r := NewRunner(project.commands, project.Dir)

f, _ := os.OpenFile("runner.log", os.O_RDWR | os.O_CREATE | os.O_APPEND, 0666)
r.Log.SetOutput(f)

fe, _ := os.OpenFile("error.log", os.O_RDWR | os.O_CREATE | os.O_APPEND, 0666)
r.ErrLog.SetOutput(fe)

Now add the following functions in runner.go:


func (r *Runner) run() error {
	for _, command := range r.Commands {
		if err := r.exec(command, r.Dir); err != nil {
			return err
		}
	}
	return nil
}

func (r *Runner) exec(command string, dir string) error {
	c, args := r.parse(command)
	cmd := exec.Command(c, args...)
	cmd.Dir = dir
	output, err := cmd.Output()
	if err != nil {
		r.ErrLog.Println(c, err)
		return err
	}
	r.Log.Println(string(output))
	return nil
}


func (r *Runner) parse(cmd string) (string, []string) {
	c := strings.Split(cmd, " ")
	return c[0], c[1:]
}

os/exec package is responsible to run a system command.
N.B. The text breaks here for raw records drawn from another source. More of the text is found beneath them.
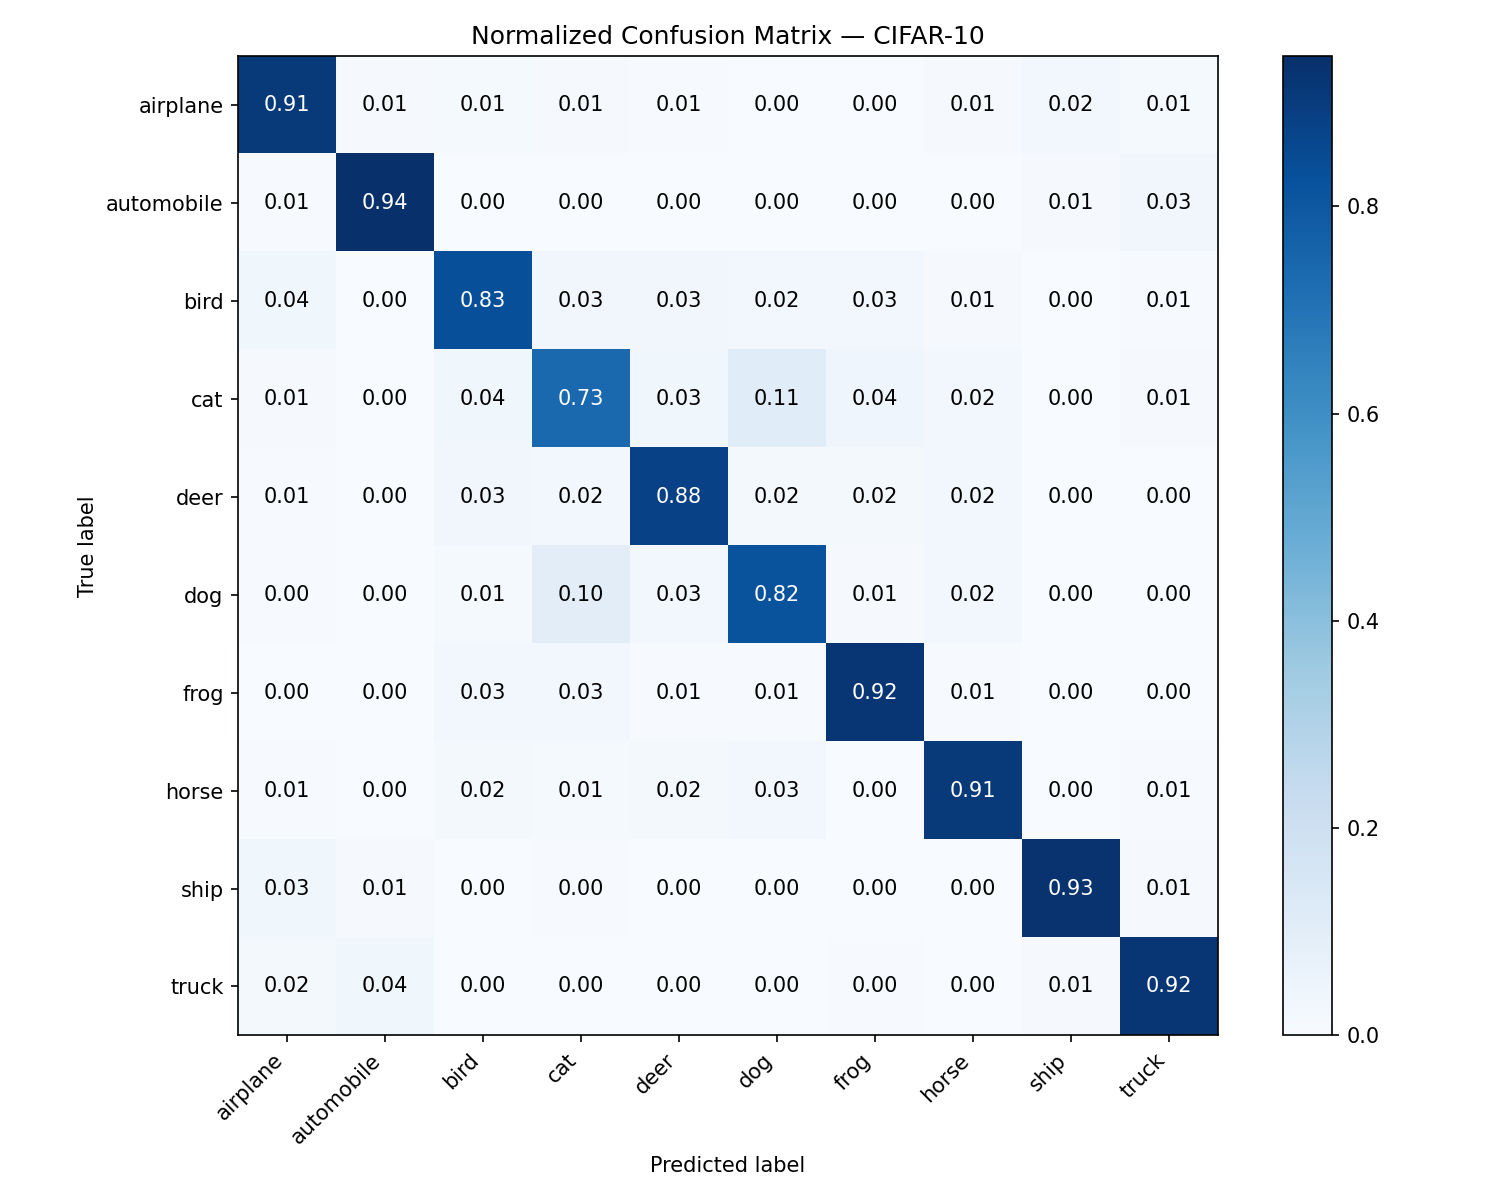
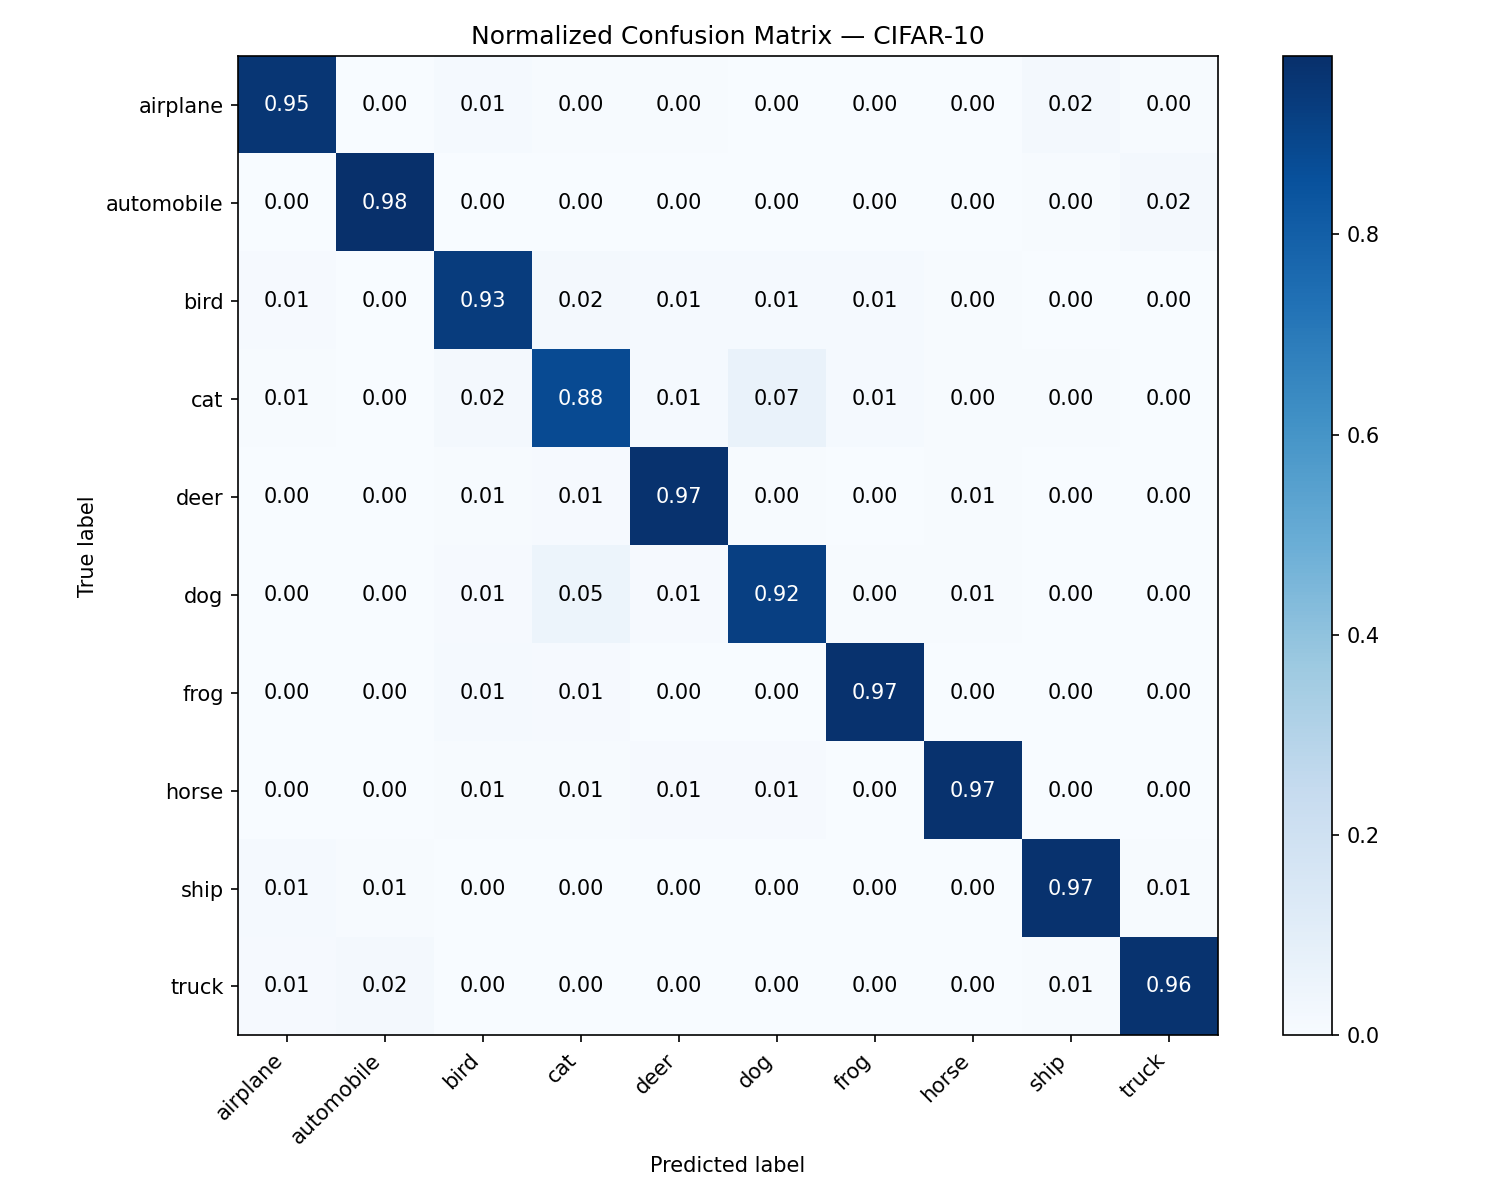
feat: ResNet18 architecture reaches 95% accuracy on CIFAR-10

diff --git a/README.md b/README.md
@@ -11,9 +11,9 @@ Trains a custom CNN on the CIFAR-10 dataset from scratch, achieving ~83% accurac
 
 | Metric | Value |
 |--------|-------|
-| Validation Accuracy | 88% |
-| Best class | Ship (F1: 0.94) |
-| Hardest class | Cat (F1: 0.75) |
+| Validation Accuracy | 95% |
+| Best class | Automobile (F1: 0.98) |
+| Hardest class | Cat (F1: 0.89) |
 
 ---
 
@@ -84,11 +84,16 @@ Then open [http://localhost:6006](http://localhost:6006).
 
 ## Model Architecture
 
-A three-block CNN followed by a fully connected classifier.
+ResNet18 adapted for CIFAR-10 with two key modifications from the original ImageNet version:
+- Initial conv is 3×3 stride 1 (instead of 7×7 stride 2)
+- No initial maxpool layer
 
-Each convolutional block follows the pattern `Conv2d → BatchNorm2d → ReLU → MaxPool2d`,
-progressively increasing the number of channels (32 → 64 → 128) while halving the spatial resolution.
-The classifier head flattens the feature maps and projects them to 10 classes via two linear layers with dropout.
+The network consists of an initial convolution followed by 4 stages of 2 BasicBlocks each
+(64 → 128 → 256 → 512 channels), ending with global average pooling and a linear classifier.
+The skip connections allow gradients to flow through the entire 18-layer network without
+vanishing, which is the key innovation that enables training such deep architectures.
+
+The codebase supports both `SimpleCNN` (baseline) and `ResNet18` — switchable via `config.yaml`.
 
 ---
 
@@ -100,13 +105,13 @@ Key parameters:
 
 | Parameter | Value |
 |-----------|-------|
+| Architecture | ResNet18 (~11M params) |
 | Epochs | 100 |
 | Batch size | 128 |
 | Learning rate | 0.001 |
 | Optimizer | AdamW |
-| Scheduler | LinearLR warmup + CosineAnnealingLR |
+| Scheduler | LinearLR warmup (5 epochs) + CosineAnnealingLR |
 | Weight decay | 0.0005 |
-| Dropout | 0.5 |
 
 ---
The first argument for Command function is the command we want to run, and the second parameter is a slice of string which is the command’s parameters.

Based on our config.yaml’s commands section, the commands has written in one line that we need to take the first part as an actual command and the rest of it must consider as the command’s parameters. We have done this in parse function. exec function is responsible for executing a command in the given directory, and finally, the run command will run all the commands we have sent to the Runner constructor.

Now it’s time to finish our deployHandler function. Open main.go and add the last step to the deployHandler function:

func deployHandler(w http.ResponseWriter, r *http.Request) {

	// 1. parse the payload
    ...

	// 2. parse config
	... 

	// 3. authenticate
	if !isValidSignature(body, r.Header.Get("X-Hub-Signature"), project.secret) {
		w.WriteHeader(http.StatusBadRequest)
		w.Write([]byte("error"))
	} else {
		// 4. run commands
		runner := NewRunner(project.Commands, project.Dir)
		if err := runner.run(); err != nil {
			w.WriteHeader(http.StatusBadRequest)
			w.Write([]byte("error"))
		} else {
			w.WriteHeader(http.StatusOK)
			w.Write([]byte("success"))
		}
	}

runner.run() runs commands one by one and return error in each step the running command failed.

Our deployer is working now. But there are many things can be added to it.